Your reply should be one number, which is how many lines in the listing below contain "Conclusion".

─── DATA PROVIDED

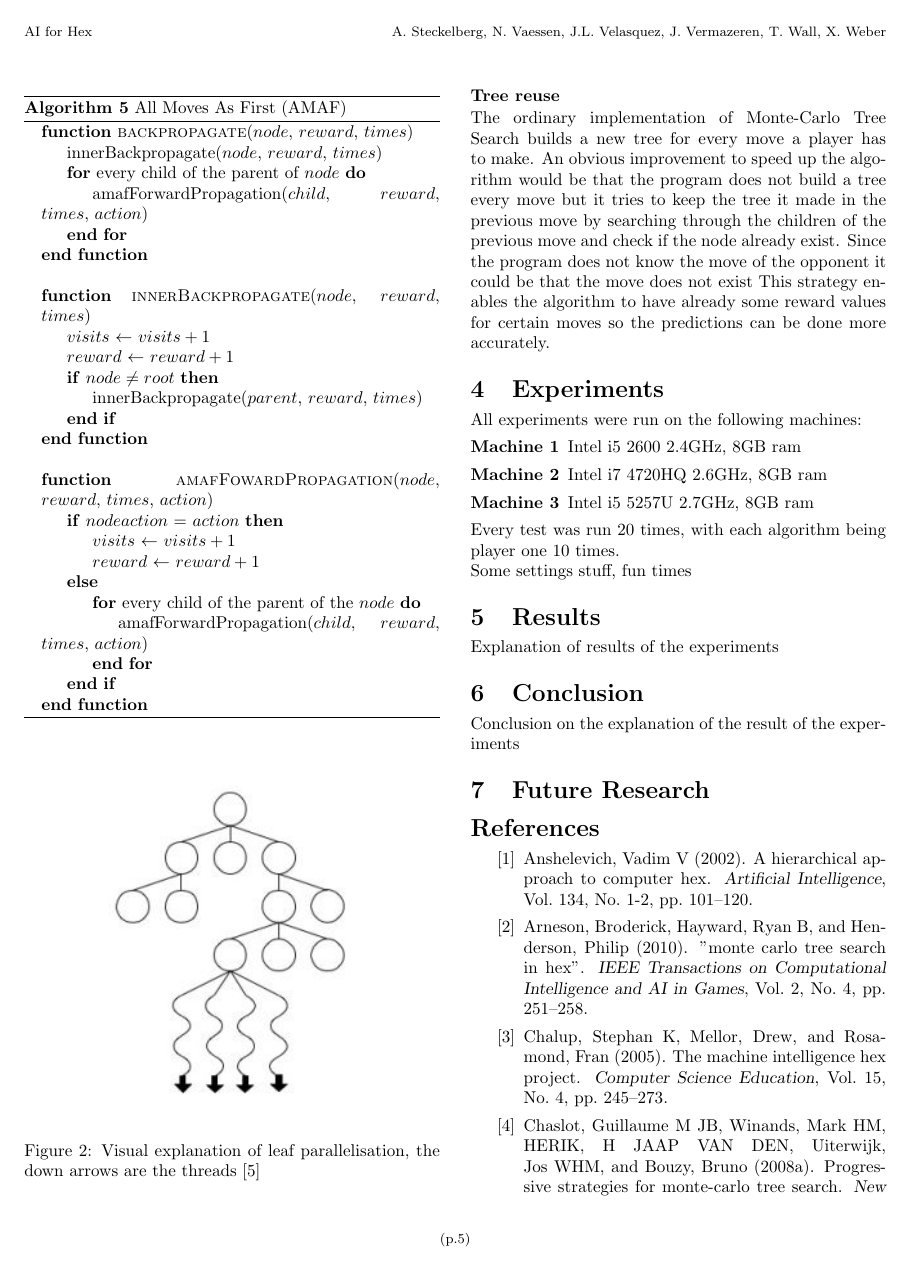
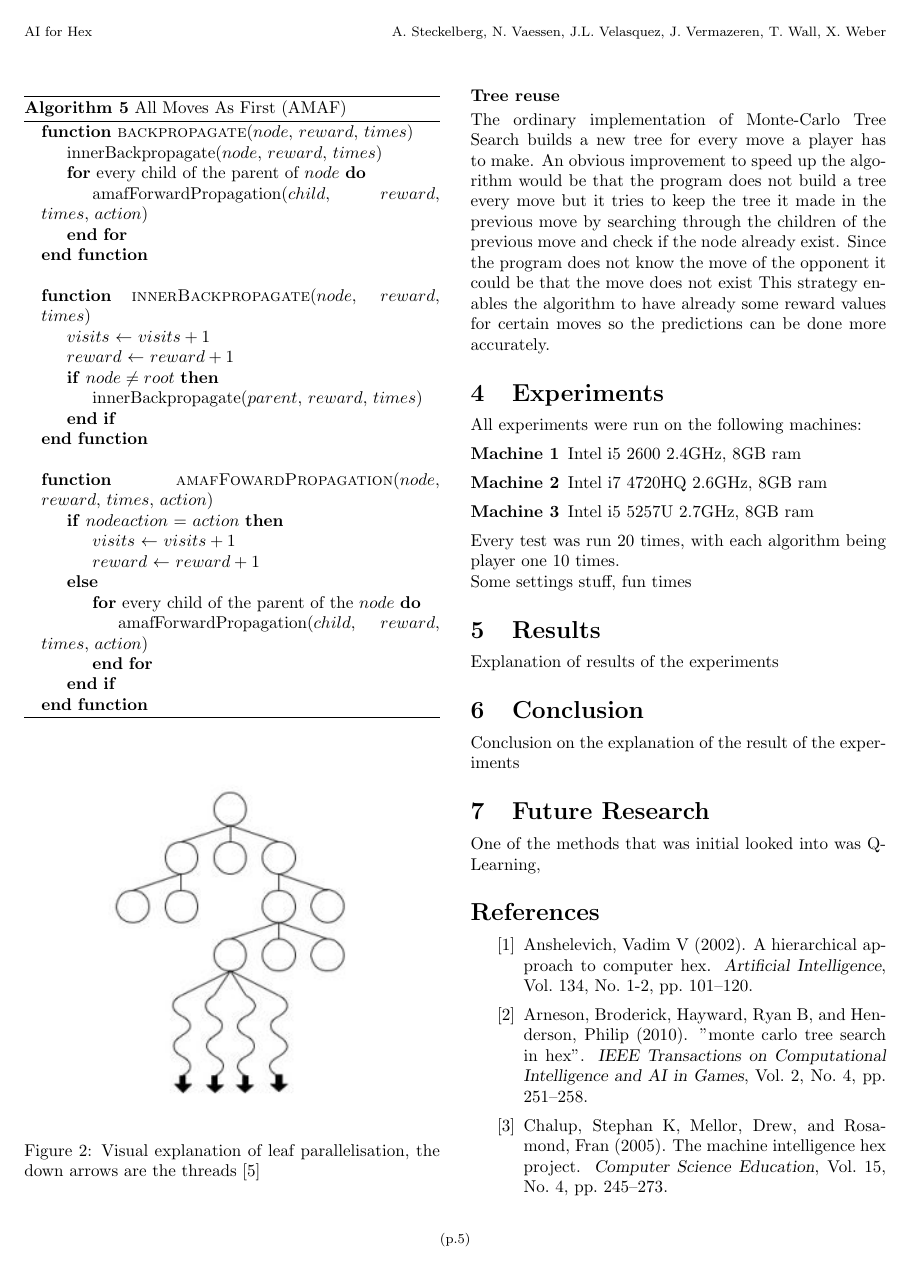
Before and after one commit to nikvaessen/dke-boardgame, a LaTeX document (report/group_5_report.tex): page 5 of 6. Compiled offline with pdfLaTeX.

Commit message:
Update group_5_report.tex

```diff
--- a/report/group_5_report.tex
+++ b/report/group_5_report.tex
@@ -343,6 +343,7 @@ Explanation of results of the experiments
 \section{Conclusion}
 Conclusion on the explanation of the result of the experiments
 \section{Future Research}
+One of the methods that was initial looked into was Q-Learning,
 \bibliography{biblio}
 
 
```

──────

» **RESULT OF THE EXERCISE**: 2